▶ [Assignment]
Tell how many lines of the material below hold "results". The reply is that number alone.

☆ ☆ ☆ ☆ ☆ ☆ ☆

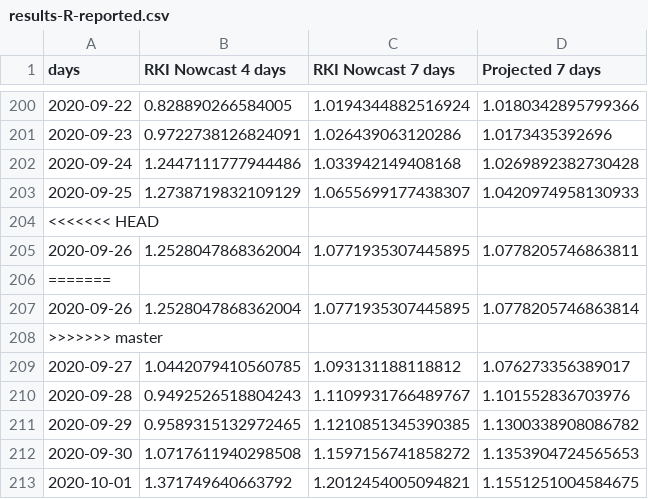
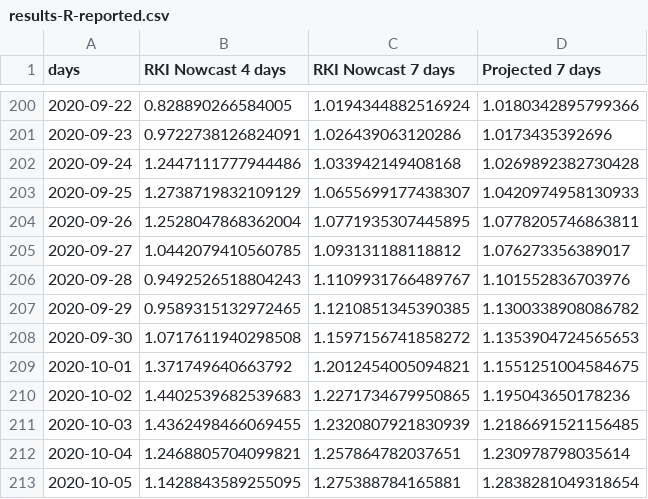
Before and after one commit to timueh/COVID-19, a CSV file: example/results-R-reported.csv, drawn as a sheet; only a part is shown, gaps mark what is left out; the shorter side is filled out with more unchanged rows.

```diff
--- a/example/results-R-reported.csv
+++ b/example/results-R-reported.csv
@@ -203,7 +203,3 @@ days,RKI Nowcast 4 days,RKI Nowcast 7 days,Projected 7 days
 2020-09-25,1.2738719832109129,1.0655699177438307,1.0420974958130933
-<<<<<<< HEAD
 2020-09-26,1.2528047868362004,1.0771935307445895,1.0778205746863811
-=======
-2020-09-26,1.2528047868362004,1.0771935307445895,1.0778205746863814
->>>>>>> master
 2020-09-27,1.0442079410560785,1.093131188118812,1.076273356389017
```
Also changed, not shown: example/results-N-reported.csv, 10 other files.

☆ ☆ ☆ ☆ ☆ ☆ ☆

▶ [Exercise response]
4